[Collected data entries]
-*-

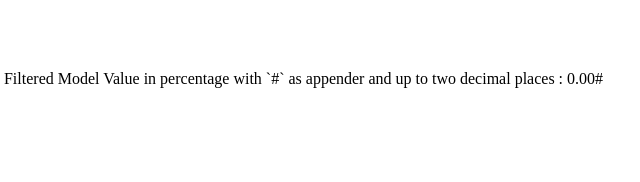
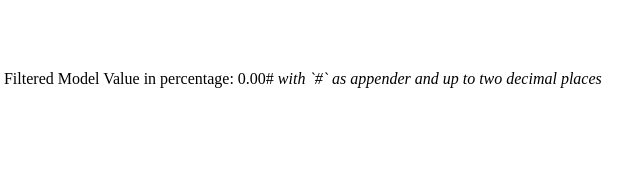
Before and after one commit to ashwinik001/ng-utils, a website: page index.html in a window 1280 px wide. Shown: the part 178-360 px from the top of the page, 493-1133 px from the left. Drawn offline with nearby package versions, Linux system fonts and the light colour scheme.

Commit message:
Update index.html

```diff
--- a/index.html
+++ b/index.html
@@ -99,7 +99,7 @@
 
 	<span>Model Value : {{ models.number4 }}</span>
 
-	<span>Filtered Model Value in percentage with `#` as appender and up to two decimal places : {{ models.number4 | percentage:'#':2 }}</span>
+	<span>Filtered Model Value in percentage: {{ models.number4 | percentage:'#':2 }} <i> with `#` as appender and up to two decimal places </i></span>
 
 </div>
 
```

-*-

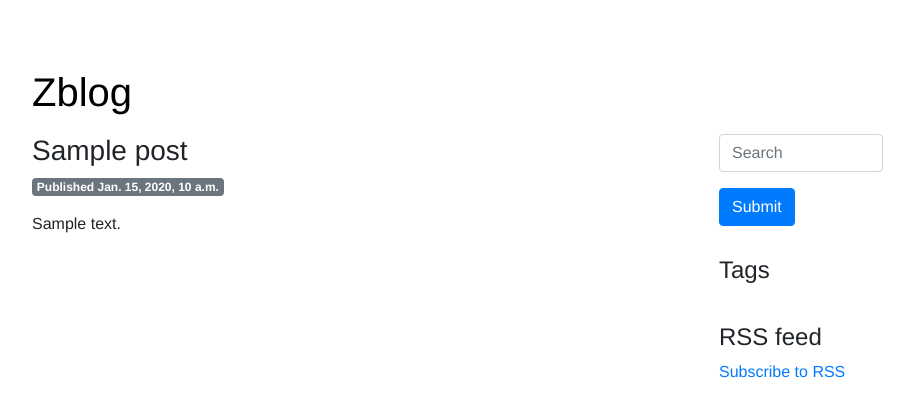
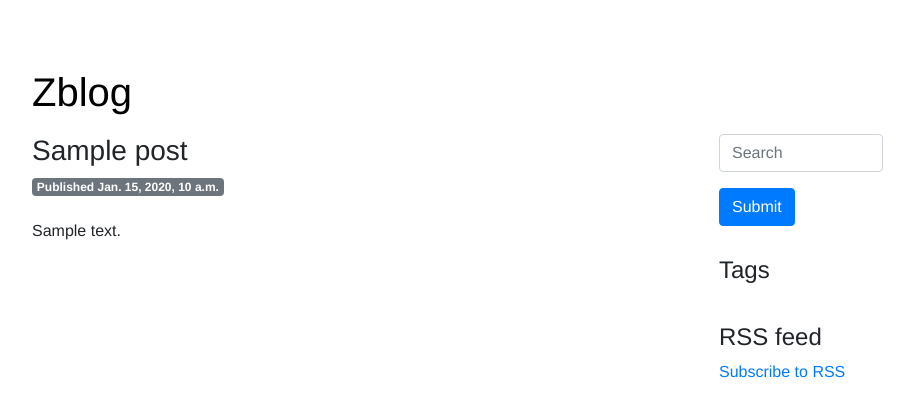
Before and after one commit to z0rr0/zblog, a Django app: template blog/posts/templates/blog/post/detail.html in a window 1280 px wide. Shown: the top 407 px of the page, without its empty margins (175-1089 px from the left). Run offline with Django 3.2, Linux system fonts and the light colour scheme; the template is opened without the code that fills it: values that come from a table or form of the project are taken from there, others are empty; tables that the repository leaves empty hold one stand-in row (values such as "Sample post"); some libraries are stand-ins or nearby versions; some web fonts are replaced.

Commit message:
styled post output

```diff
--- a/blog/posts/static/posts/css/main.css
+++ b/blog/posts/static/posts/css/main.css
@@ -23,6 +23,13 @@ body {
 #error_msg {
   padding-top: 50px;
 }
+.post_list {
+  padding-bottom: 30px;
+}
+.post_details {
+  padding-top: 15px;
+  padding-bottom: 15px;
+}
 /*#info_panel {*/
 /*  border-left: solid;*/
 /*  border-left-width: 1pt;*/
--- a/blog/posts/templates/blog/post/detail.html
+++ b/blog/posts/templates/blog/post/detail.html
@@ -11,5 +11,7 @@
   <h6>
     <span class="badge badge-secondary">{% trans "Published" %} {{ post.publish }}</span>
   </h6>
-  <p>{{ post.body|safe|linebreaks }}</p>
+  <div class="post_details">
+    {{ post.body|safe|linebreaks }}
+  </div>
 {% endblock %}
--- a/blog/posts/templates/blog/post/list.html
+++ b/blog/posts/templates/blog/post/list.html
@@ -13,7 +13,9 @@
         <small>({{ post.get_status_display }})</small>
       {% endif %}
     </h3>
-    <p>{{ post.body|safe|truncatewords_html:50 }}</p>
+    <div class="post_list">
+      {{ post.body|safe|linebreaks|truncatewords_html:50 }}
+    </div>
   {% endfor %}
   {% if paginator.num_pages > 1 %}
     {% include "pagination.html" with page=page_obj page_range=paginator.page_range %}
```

-*-

**Task:**
Identify the lines in the entries that hold "class" and return each one.

**Result for this task:**
     <span class="badge badge-secondary">{% trans "Published" %} {{ post.publish }}</span>
+  <div class="post_details">
+    <div class="post_list">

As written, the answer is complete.